Requirement: Please report, as a single number, how many lines in the entries include the string "openbao".

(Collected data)
______

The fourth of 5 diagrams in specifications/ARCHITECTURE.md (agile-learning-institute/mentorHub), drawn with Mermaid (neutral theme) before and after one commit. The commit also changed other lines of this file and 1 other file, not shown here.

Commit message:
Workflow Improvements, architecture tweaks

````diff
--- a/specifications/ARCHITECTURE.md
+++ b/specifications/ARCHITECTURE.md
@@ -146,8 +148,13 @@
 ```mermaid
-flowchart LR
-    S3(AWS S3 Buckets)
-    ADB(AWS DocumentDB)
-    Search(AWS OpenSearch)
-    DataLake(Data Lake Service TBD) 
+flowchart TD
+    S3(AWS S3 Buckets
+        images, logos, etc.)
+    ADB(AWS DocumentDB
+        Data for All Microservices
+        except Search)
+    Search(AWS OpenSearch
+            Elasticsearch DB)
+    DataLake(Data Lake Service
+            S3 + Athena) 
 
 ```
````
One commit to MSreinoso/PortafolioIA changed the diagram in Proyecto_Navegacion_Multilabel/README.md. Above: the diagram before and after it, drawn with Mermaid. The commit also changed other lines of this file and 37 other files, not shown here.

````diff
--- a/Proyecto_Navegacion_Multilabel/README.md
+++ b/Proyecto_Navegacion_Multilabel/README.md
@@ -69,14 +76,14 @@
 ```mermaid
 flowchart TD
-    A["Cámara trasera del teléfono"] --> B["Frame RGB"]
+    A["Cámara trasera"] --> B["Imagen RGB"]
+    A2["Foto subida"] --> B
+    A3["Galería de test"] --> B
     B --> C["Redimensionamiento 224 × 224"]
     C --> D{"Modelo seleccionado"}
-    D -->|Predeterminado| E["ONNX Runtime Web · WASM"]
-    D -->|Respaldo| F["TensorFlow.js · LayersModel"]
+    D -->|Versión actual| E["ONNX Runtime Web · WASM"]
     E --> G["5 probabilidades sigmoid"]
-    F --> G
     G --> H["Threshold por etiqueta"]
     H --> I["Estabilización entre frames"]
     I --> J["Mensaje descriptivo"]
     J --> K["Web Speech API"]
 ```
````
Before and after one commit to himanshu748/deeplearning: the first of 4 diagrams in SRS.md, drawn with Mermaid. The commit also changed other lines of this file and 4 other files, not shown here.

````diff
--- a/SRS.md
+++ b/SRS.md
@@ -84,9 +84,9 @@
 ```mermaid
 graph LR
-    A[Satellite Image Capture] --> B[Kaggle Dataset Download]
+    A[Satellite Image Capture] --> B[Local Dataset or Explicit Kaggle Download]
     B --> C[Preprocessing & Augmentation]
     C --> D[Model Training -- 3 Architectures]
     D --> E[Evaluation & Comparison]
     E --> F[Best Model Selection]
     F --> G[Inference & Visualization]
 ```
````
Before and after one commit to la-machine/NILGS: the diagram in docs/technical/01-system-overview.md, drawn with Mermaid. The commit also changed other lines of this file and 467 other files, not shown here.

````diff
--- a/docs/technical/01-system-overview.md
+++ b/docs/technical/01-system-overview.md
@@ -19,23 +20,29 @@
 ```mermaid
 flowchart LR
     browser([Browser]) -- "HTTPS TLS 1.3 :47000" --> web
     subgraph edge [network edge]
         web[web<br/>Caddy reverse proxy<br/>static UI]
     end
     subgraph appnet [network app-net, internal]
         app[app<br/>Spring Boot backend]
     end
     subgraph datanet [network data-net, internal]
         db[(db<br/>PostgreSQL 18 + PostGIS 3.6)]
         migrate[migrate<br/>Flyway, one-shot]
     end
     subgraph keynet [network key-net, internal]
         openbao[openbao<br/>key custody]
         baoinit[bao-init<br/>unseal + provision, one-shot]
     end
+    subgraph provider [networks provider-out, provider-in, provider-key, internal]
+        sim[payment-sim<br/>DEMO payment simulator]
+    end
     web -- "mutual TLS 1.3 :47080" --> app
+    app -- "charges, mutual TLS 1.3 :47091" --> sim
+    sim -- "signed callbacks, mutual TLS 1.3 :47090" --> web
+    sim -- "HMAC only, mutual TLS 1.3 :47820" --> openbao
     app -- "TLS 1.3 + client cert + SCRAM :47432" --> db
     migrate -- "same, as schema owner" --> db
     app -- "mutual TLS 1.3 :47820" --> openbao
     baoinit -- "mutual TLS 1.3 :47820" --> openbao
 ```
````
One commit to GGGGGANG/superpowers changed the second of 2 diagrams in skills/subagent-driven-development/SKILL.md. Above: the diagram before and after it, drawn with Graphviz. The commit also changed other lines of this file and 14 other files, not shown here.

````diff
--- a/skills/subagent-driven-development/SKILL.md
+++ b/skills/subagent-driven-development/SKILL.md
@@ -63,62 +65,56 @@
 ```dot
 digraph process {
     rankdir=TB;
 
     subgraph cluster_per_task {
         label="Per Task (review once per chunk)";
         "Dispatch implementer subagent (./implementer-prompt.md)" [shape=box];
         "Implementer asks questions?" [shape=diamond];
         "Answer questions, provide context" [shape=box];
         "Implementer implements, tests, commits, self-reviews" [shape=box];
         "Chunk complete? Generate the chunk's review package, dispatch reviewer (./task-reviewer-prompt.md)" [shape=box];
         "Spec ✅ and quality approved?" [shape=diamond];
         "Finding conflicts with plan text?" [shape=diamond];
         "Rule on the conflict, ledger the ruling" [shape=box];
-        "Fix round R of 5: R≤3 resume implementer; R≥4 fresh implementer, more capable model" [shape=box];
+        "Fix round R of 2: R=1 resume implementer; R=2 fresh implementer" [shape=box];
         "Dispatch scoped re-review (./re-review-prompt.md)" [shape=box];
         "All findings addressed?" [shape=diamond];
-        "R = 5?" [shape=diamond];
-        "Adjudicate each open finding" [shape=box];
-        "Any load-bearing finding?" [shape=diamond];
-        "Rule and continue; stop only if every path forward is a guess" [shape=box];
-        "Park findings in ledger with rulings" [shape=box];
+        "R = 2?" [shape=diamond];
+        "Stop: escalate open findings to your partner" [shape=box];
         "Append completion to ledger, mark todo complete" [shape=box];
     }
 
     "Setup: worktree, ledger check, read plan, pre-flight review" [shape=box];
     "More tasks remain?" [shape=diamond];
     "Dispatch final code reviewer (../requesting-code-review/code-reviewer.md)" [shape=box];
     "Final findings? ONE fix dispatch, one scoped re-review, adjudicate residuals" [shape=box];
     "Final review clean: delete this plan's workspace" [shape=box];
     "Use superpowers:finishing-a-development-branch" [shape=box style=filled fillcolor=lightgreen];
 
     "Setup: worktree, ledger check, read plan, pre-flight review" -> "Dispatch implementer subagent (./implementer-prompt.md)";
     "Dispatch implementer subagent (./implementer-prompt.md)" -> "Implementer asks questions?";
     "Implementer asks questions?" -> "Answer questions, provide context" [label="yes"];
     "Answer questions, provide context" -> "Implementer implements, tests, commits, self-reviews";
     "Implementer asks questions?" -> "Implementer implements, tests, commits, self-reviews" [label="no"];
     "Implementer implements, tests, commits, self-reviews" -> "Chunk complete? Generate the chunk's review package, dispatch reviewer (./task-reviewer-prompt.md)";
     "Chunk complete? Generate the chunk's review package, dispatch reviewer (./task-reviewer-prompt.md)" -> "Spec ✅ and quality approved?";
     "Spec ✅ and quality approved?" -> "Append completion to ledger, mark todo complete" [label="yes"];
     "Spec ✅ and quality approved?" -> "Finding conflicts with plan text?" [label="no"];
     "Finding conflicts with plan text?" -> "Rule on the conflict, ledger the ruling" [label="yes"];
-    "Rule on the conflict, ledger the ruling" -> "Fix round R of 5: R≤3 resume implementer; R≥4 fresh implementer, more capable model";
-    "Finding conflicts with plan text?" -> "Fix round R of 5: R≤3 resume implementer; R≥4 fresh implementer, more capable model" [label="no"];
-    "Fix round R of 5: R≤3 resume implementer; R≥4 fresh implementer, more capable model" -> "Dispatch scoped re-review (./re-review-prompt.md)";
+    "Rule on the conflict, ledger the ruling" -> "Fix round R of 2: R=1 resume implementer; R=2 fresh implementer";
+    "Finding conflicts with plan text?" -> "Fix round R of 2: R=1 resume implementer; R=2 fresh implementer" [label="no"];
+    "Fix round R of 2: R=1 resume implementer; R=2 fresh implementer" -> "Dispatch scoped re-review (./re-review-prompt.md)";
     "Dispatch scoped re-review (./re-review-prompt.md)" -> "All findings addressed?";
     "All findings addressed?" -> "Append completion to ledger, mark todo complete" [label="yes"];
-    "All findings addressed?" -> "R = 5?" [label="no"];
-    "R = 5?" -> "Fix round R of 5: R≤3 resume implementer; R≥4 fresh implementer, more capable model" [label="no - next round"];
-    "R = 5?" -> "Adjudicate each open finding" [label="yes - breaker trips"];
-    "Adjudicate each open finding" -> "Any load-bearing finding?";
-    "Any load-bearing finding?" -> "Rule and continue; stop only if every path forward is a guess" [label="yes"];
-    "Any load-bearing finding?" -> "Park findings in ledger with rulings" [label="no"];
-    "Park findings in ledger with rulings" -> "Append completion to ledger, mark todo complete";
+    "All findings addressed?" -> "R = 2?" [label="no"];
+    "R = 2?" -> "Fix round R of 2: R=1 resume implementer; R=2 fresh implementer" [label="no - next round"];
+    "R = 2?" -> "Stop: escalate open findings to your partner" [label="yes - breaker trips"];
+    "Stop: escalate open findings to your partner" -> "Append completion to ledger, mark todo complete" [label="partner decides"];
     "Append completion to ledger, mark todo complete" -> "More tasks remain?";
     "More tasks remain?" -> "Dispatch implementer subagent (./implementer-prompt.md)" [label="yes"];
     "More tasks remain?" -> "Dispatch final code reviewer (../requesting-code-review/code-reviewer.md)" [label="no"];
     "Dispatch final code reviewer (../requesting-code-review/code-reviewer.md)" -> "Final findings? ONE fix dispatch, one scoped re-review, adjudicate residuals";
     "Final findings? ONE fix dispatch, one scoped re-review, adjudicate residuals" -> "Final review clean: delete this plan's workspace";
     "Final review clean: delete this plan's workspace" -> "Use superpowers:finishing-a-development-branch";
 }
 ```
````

______

Solution for this exercise: 4